The institution of the European Ombudsman celebrated its first 20 years of activity with a party for staff and all those who have and still are contributing to its work. The shindig was held in the European Parliament.
In the words of the current Ombudsman, Emily O’Reilly, the Ombudsman’s function “was born out of the debate on the emerging European citizenship in the early 1990s, and its purpose precisely is to enable those European citizens to hold the ever more powerful EU institutions to account, as the direct effect of what they do impacts more and more on the daily lives of the people. It acts in a complementary way to the courts and to the parliament, as a check on EU institutional power.”
In the current climate, O’Reilly’s words may seem like a wish rather than reality. Except that the office’s record in the matter of access to secret clinical data is exemplary. It is to the Ombudsman that the Nordic Cochrane Centre referred in its attempt to access clinical study reports from the European Regulator, the European Medicines Agency (EMA), and it was the Ombudsman who sided with Peter Gotzche and colleagues. This led to the recognition that data relating to clinical trials cannot be considered confidential, as it is a public good.
I have chronicled the evolution of the EMA’s policy and its forthcoming release of large quantities of reports. Reports have also been released since the Ombudsman’s ruling in 2010. The visibility of such documents has finally lead to the realisation that clinical trials published in journals may not be trusted because they do not provide sufficient information and detail to understand the strengths and weaknesses of a trial.
So game, set, and match to the Ombudsman and the data transparency campaigners?
Unfortunately not. I have described the limits of regulatory documents for decision making in medicine elsewhere, so here I will concentrate on a very recent example of why we need the Ombudsman and why we need media coverage of the issues more than ever.
On 5 of November, the EMA issued a press release announcing that the EMA’s Pharmacovigilance Risk Assessment Committee had reviewed current evidence on exposure to any of the three currently registered HPV vaccines and CRPS or POTS, and concluded the evidence did not support an association. The curious acronyms stand for complex regional pain syndrome (CRPS) and postural orthostatic tachycardia syndrome (POTS). These had been reported in young women given HPV vaccines, hence the investigation.
I was curious to read the report and the methods and data used by the committee, so I looked on the EMA’s website with no results and then wrote to the relevant email address. I received a very swift answer telling me that my request had been put in a queue—I’d get a response within two months.
This means that the EMA still thinks that definitive conclusions on public health issues can be made and publicised without providing the supporting evidence at the same time. And that it also thinks we still trust experts, institutions, and (why not) publications and official reports without question. This is a regulatory equivalent of the dictum “you can trust me, I am a doctor.”
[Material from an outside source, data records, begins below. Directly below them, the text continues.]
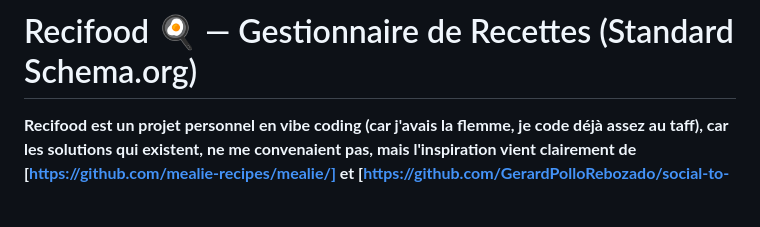
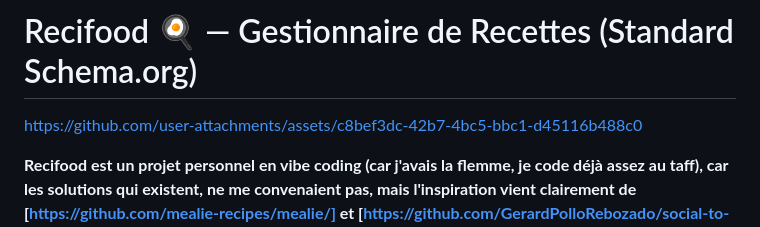
Before and after one commit to MaitreKuc/Recifood, a Markdown page: README.md, the part around the change. Rendered like a GitHub page; blank space fills up the shorter version.

Commit message:
Update README with user attachments link
Added a link to user attachments in the README.

```diff
--- a/README.md
+++ b/README.md
@@ -1,4 +1,12 @@
 # Recifood 🍳 &mdash; Gestionnaire de Recettes (Standard Schema.org)
+
+
+
+
+https://github.com/user-attachments/assets/c8bef3dc-42b7-4bc5-bbc1-d45116b488c0
+
+
+
 
 **Recifood est un projet personnel en vibe coding (car j'avais la flemme, je code déjà assez au taff), car les solutions qui existent, ne me convenaient pas, mais l'inspiration vient clairement de [https://github.com/mealie-recipes/mealie/] et [https://github.com/GerardPolloRebozado/social-to-mealie]**
 
```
This is why we need the Ombudsman, its function, and staff and we need them more than ever.
Tom Jefferson, reviewer, Cochrane Acute Respiratory Infections Group, 00187, Roma, Italy.
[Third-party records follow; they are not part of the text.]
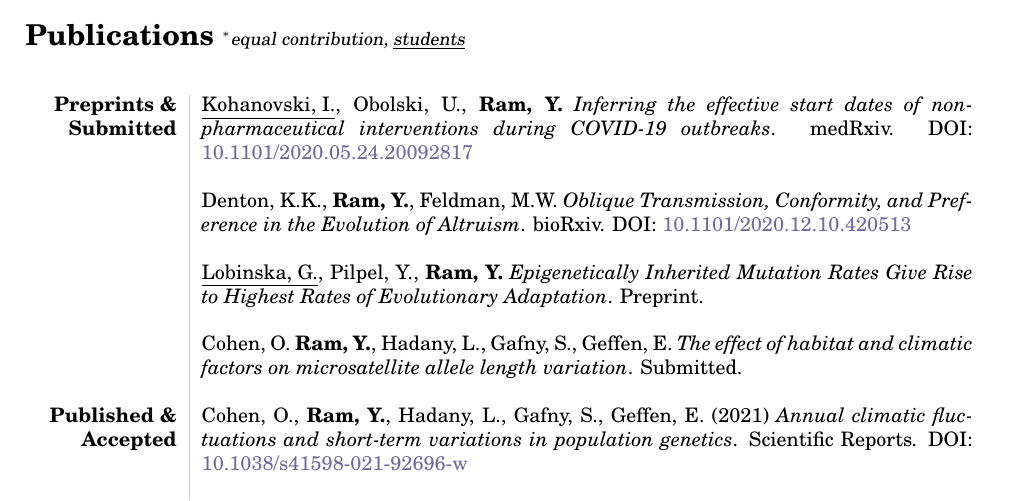
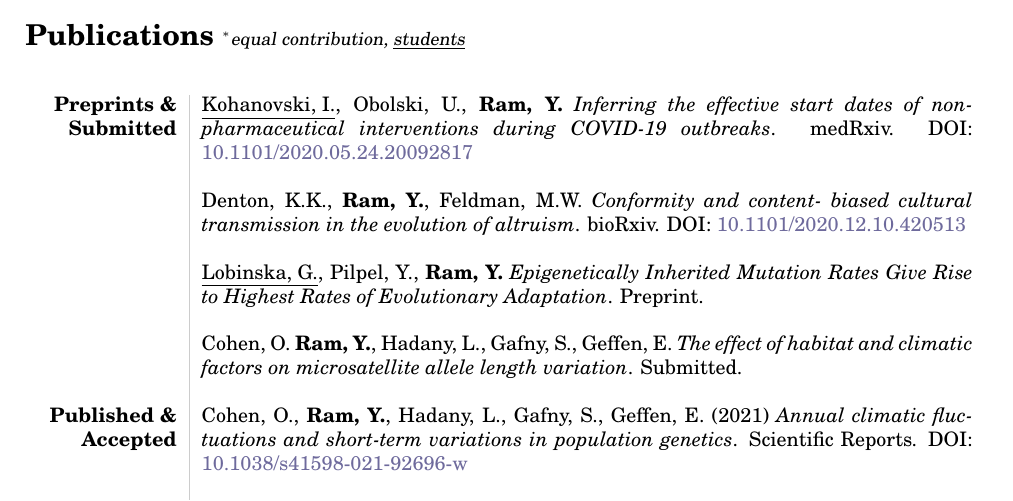
Before and after one commit to yoavram/curriculum-vitae, a LaTeX CV (cv.tex): part of page 3 of 7, cut so that both start at the same text. The pictures show the PDF file cv.pdf that the author committed with the source.

Commit message:
denton 2021 title change

```diff
--- a/cv.tex
+++ b/cv.tex
@@ -187,7 +187,8 @@ $\ast$ & \textbf{Best poster award} at Mathematical Methods in Systems Biology w
 %%%%%%%%%%%
 & \underline{Kohanovski, I.}, Obolski, U., \textbf{Ram, Y.} \emph{Inferring the effective start dates of non-pharmaceutical interventions during COVID-19 outbreaks}. medRxiv. DOI: \href{http://doi.org/10.1101/2020.05.24.20092817}{10.1101/2020.05.24.20092817} \\*
 \\
-& Denton, K.K., \textbf{Ram, Y.}, Feldman, M.W. \emph{Oblique Transmission, Conformity, and Preference in the Evolution of Altruism}. bioRxiv. DOI: \href{https://doi.org/10.1101/2020.12.10.420513}{10.1101/2020.12.10.420513}\\*
+& Denton, K.K., \textbf{Ram, Y.}, Feldman, M.W. \emph{Conformity and content-
+biased cultural transmission in the evolution of altruism}. bioRxiv. DOI: \href{https://doi.org/10.1101/2020.12.10.420513}{10.1101/2020.12.10.420513}\\*
 \\
 & \underline{Lobinska, G.}, Pilpel, Y., \textbf{Ram, Y.} \emph{Epigenetically Inherited Mutation Rates Give Rise to Highest Rates of Evolutionary Adaptation}. Preprint. \\*
 \\
```
Also changed, not shown: cv.pdf.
Competing interests: TJ was a co-recipient of a UK National Institute for Health Research grant (HTA – 10/80/01 Update and amalgamation of two Cochrane Reviews: neuraminidase inhibitors for preventing and treating influenza in healthy adults and children—http://www.nets.nihr.ac.uk/projects/hta/108001).
TJ receives royalties from his books published by Blackwells and Il Pensiero Scientifico Editore, Rome. TJ is occasionally interviewed by market research companies for anonymous interviews about Phase 1 or 2 pharmaceutical products. In 2011-2013, TJ acted as an expert witness in a litigation case related to oseltamivir phosphate; Tamiflu [Roche] and in a labour case on influenza vaccines in healthcare workers in Canada. In 1997-99 TJ acted as a consultant for Roche, in 2001-2 for GSK, and in 2003 for Sanofi-Synthelabo for pleconaril (an anti-rhinoviral, which did not get approval from the Food and Drug Administration). TJ was a consultant for IMS Health in 2013, and in 2014 was retained as a scientific adviser to a legal team acting on the drug Tamiflu (oseltamivir, Roche). In 2014-15 TJ was a member of two advisory boards for Boerhinger and is in receipt of a Cochrane Methods Innovations Fund grant to develop guidance on the use of regulatory data in Cochrane reviews. TJ has a potential financial conflict of interest in the investigation of the drug oseltamivir. TJ is acting as an expert witness in a legal case involving the drug oseltamivir (Roche). TJ is a member of an Independent
Data Monitoring Committee for a Sanofi Pasteur clinical trial.